Monday, July 14, 2008
How to know satire is working
Some people will get it.
Some people won't.
The "people who don't get it" are usually the ones who "the people who get it" are laughing at.
Some people will say, "While I get it, others won't. So it will have the opposite effect that it intended." These people are the "smart" people who publish newspapers and appear on TV and usually act like they know more than you or me.
Some people will say, "This is untrue and shameful," and they will be correct, because the untruth and shamefulness is at the heart of the humor. However the people who say, "This is untrue and shameful" are usually the people at whom the humor is aimed. Or they are the friends, or employees of the people at whom the humor is aimed.
Some people will say, "It's not funny." Satire is not necessarily funny. Satire is usually not funny to those being satirized.
Satire can use humor, but it can also use exaggeration, derision, parody, ridicule, irony, magnification and misrepresention to hold human faults and follies up to censure.
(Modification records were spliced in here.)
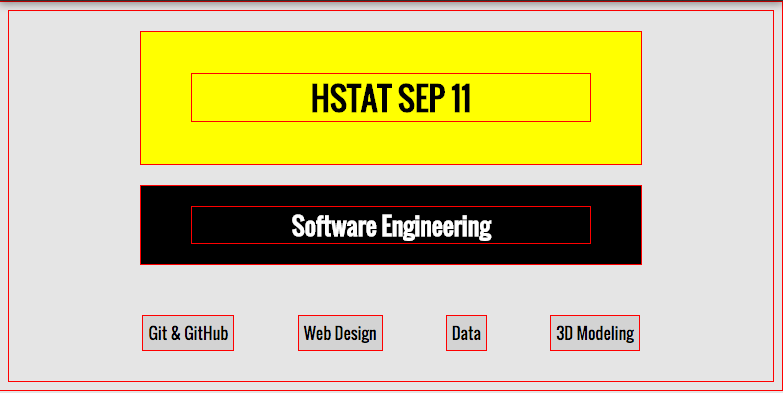
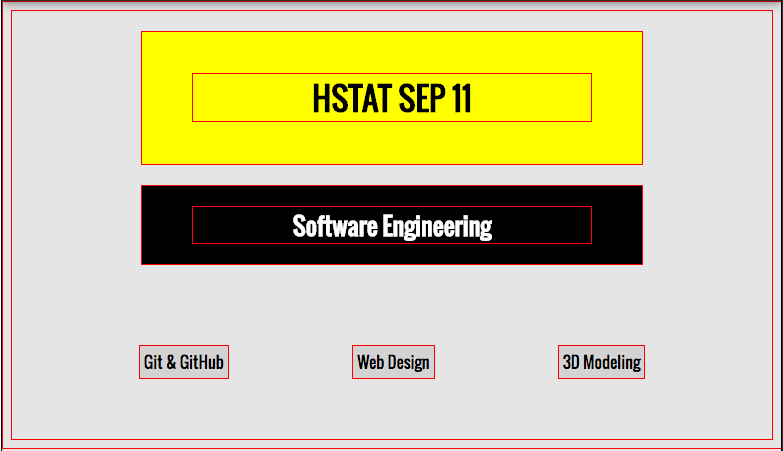
update topics

diff --git a/index.html b/index.html
@@ -21,9 +21,6 @@
           Web Design
       </div>
       <div class="topic">
-          Data
-      </div>
-      <div class="topic">
           3D Modeling
       </div>
       
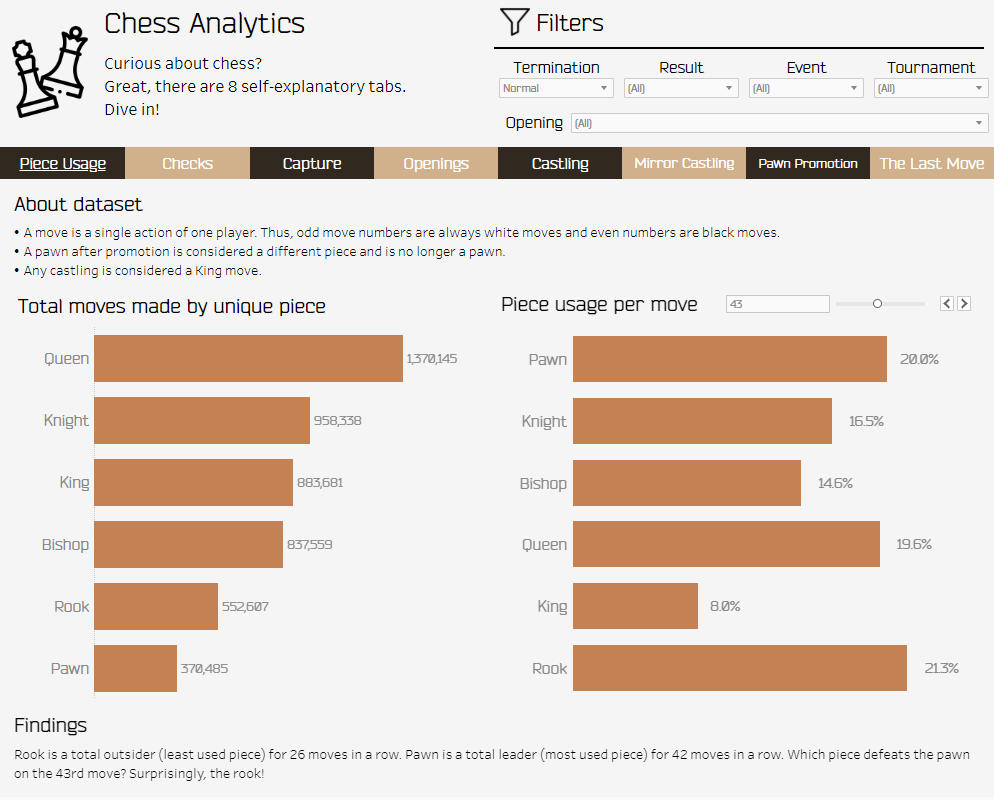
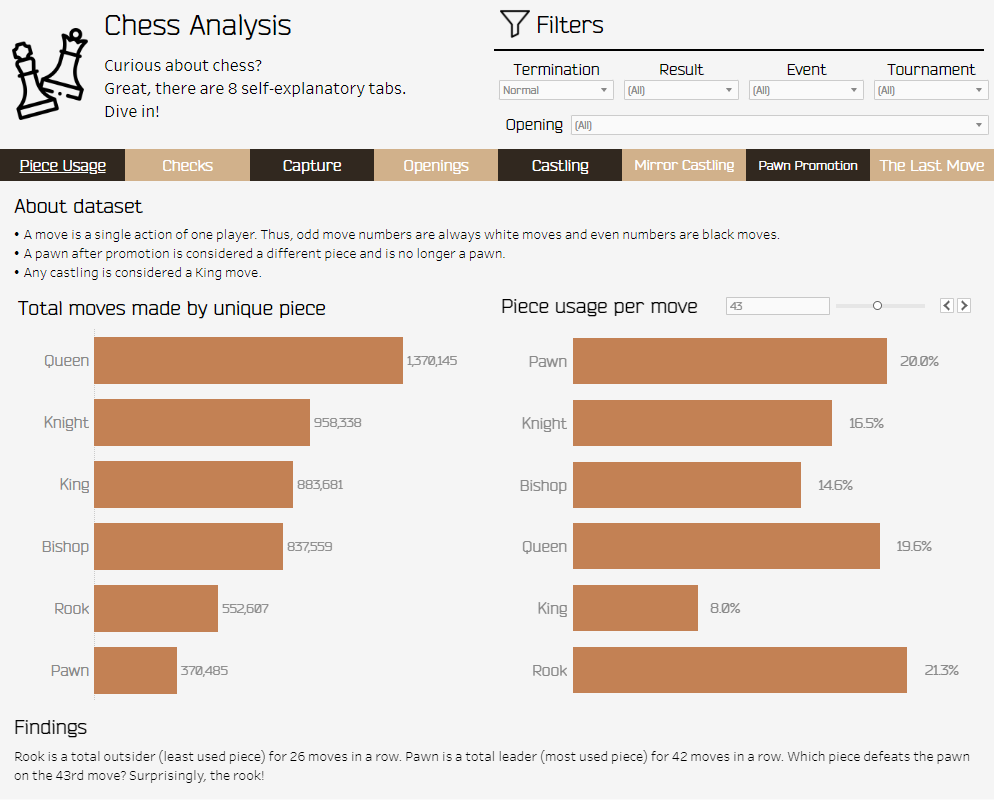
Rename the project

diff --git a/README.md b/README.md
@@ -1,5 +1,5 @@
 ## Project Description
-This project is an ETL pipeline with dbt tuning designed for complex chess analytics. The steps include:
+This project is an ETL pipeline with dbt tuning designed for complex chess analysis. The steps include:
 - Extract the chess game data from a csv file
 - Filter, clean, reshape the dataframe with pandas
 - Parse the [chess notation](https://en.wikipedia.org/wiki/Algebraic_notation_(chess)) field into a new dataframe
Good satire should make anyone who witnesses it, gasp.
Here was Jonathan Swift, from A Modest Proposal, on the problem of Irish overpopulation in the 18th century:
I have been assured by a very knowing American of my acquaintance in London, that a young healthy child well nursed is at a year old a most delicious, nourishing, and wholesome food, whether stewed, roasted, baked, or boiled; and I make no doubt that it will equally serve in a fricassee or a ragout.
So, the New Yorker cover, of Barack Obama as a radical Muslim, and Michelle Obama as a resurrected Black Panther, meets all the tests of satire.
It holds up for censure, uninformed right-wing xenophobes, the press who bolsters the rumors spread by right-wing xenophobes, politicians, political writers, candidates, pundits and a less-than-rigorous fourth estate.
When the days after its release are spent with panelists on political talk shows debating the tastefulness of the cover, its effect on politics, its reflections on the judgment of the editor and the cartoonist, when the Obama campaign said that most readers would find it "tasteless and offensive, when the New York Times mistakenly thinks the cover is a joke about Obama, when Colin McEnroe calls release of the cover "nightmarishly bad judgment", when fellow cartoonists feel that the cartoon should have had a title, or shown a right-winger painting the picture, or was simply "shallow and non-contextual," when people like Democratic analyst Tanya Acker says, "if it were clear it were satire, or rather if the Obama's didn't so often have to address a lot of the rumors that were here being satirized, then it would be a lot funnier," then, you know the cover has done it's work.
Has it shocked people? Yes. Have most people understood the satire? Yes. Have many people, too ignornant, or too connected not appreciated the satire? Yes. Will it be remembered along with other, famous, satirical magazine covers? Yes. Has the New Yorker been a rare example of a magazine which has opposed the heinous actions of the Bush administration since it took office, and been a defender of Barack Obama since the beginning of his candidacy. Yes. Has the cover gotten people talking? Yes. Will it sell magazines? Yes.
Then the cover has done its work.
I can't imagine that in the dark recesses where right-wing zealots, racists and intolerant xenophobes gather that there will be a surge in New Yorker subscriptions. But if there are, then the cover has done it's work.